Meyerrose to head new intelligence committee
- By Wilson P. Dizard III
- Mar 08, 2007
The intelligence community has launched a new steering committee to guide its information sharing activities, under the leadership of associate director for national intelligence and CIO Lt. Gen. Dale Meyerrose (USAF-Ret.).
Director of national intelligence Mike McConnell named Meyerrose the Intelligence Community Information Sharing Executive and chairman of the Information Sharing Steering Committee.
The DNI office stated that the purpose of the new panel would be to help "move the Intelligence Community beyond the 'need to share' philosophy and more to a 'responsibility to provide.'"
The intelligence community's push to information sharing has surfaced in various ways since late 2001. One indicator was the change in the name of the annual Intelink conference that historically had brought together intelligence professionals to discuss issues related to various classified networks. Last year's Intelink conference featured unclassified sessions, and bore the moniker "Dare to Share."
Information sharing technology remains a rather unfamiliar, not to say suspect, topic at the operational levels of the spy world, however. One indicator of this problem was highlighted during a recent background discussion of the spread of wiki information sharing technology by an intelligence official.
Wiki technology advocates within the intelligence community, known as intellipedians, were circulating among their colleagues promoting the use of the collaborative social software to create intelligence products, the official said.
The general response among the intelligence technologists the intellipedians approached was "It's great! Can you build one for us?," according to the official.
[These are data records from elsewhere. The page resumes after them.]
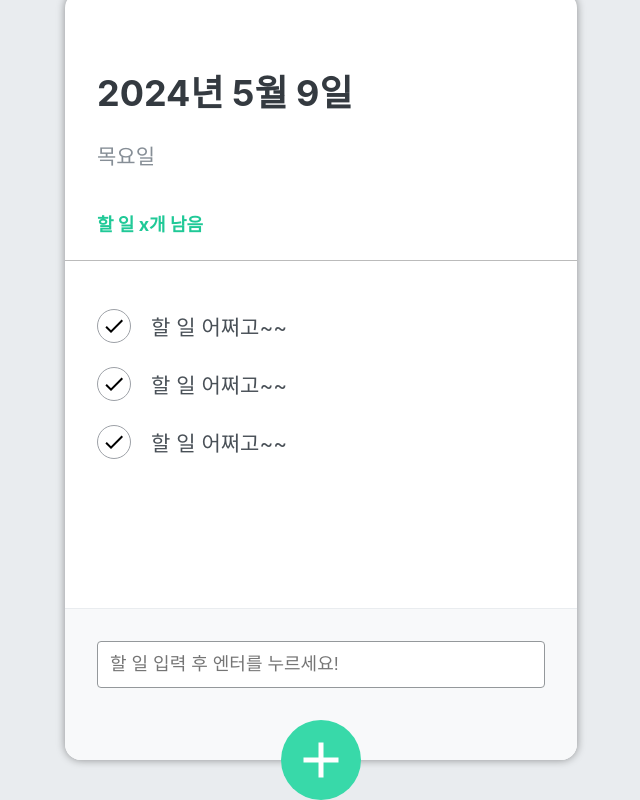
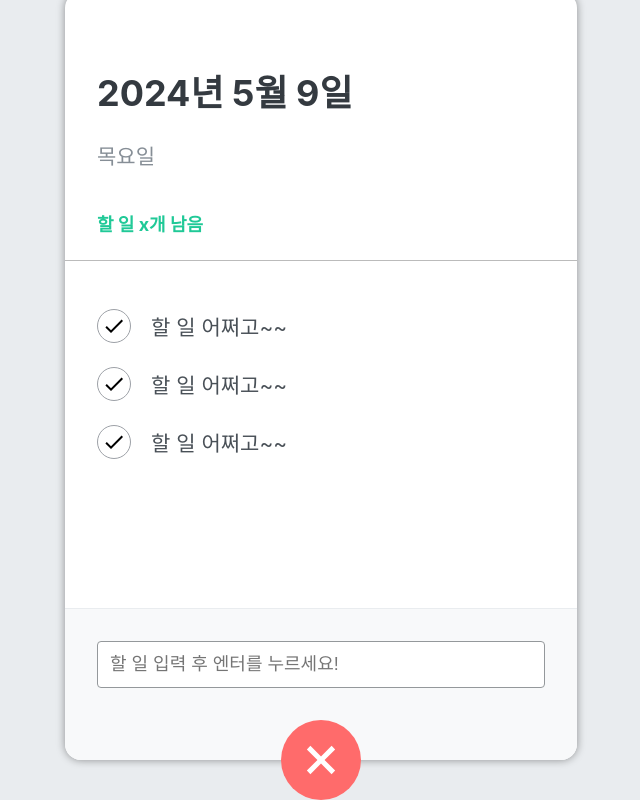
Before and after one commit to mirangee/react-todo-app, a React (Create React App) app: page / in a window 1280 px wide. Both pictures are taken after a click on the button 640 px from the left and 864 px from the top of the page. Shown: the part 104-904 px from the top of the page, without its empty margins (319-959 px from the left). Built offline with nearby package versions, Linux system fonts and the light colour scheme.

Commit message:
할일 추가 form 이벤트, 스타일 처리(classnames 라이브러리 사용)

```diff
--- a/src/App.js
+++ b/src/App.js
@@ -1,4 +1,3 @@
-import logo from './logo.svg';
 import './App.css';
 import TodoTemplate from './Components/TodoTemplate';
 
--- a/src/Components/TodoInput.js
+++ b/src/Components/TodoInput.js
@@ -1,17 +1,39 @@
-import React from 'react';
+import React, { useState } from 'react';
 import '../scss/TodoInput.scss';
 import { MdAdd } from 'react-icons/md';
+import cn from 'classnames';
 
 const TodoInput = () => {
+  // 입력창이 열리는 여부를 표현하는 상태값
+  const [open, setOpen] = useState(false);
+
+  // + 버튼 클릭 시 이벤트
+  const onToggle = () => {
+    setOpen(!open);
+  };
+
   return (
     <>
-      <div className="form-wrapper">
-        <form className="insert-form">
-          <input type="text" placeholder="할 일 입력 후 엔터를 누르세요!" />
-        </form>
-      </div>
+      {open && (
+        <div className="form-wrapper">
+          <form className="insert-form">
+            <input type="text" placeholder="할 일 입력 후 엔터를 누르세요!" />
+          </form>
+        </div>
+      )}
 
-      <button className="insert-btn">
+      {/*
+        classnames 라이브러리 사용법(설치완료 후)
+        1. classnames import하기
+        2. 지정한 이름으로 호출하기 (cn이라는 이름으로 호출한 예)
+          cn(파라미터1, 파라미터2)
+          : 첫번째 파라미터는 항상 유지할 default 클래스
+          : 두번째 파라미터는 논리 상태값
+            => 논리 상태값이 true일 경우 해당 클래스 추가, false일 경우 제거
+            {클래스 이름: 논리값},
+             클래스 이름을 지정하지 않으면 논리값 변수명이 클래스 이름으로 사용됨.
+       */}
+      <button className={cn('insert-btn', { open })} onClick={onToggle}>
         <MdAdd />
       </button>
     </>
```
That question indicated that the technologists had not grasped the intellipedians' premise that wiki information sharing should permeate the community, the official said.
The DNI office said yesterday's in its press statement that the new committee would guide information sharing technology as well as related policy, budget and process issues. "Committee members will use the existing intelligence community governance structure to the greatest extent possible, rather than create a host of working groups and committees," the statement said.
One of Meyerrose's first steps when he began work as intelligence community CIO was to dissolve dozens of interagency working groups and committees and centralize their functions in his office.Wilson P. Dizard III is a staff writer for
Washington Technology's affiliate publication, Government Computer News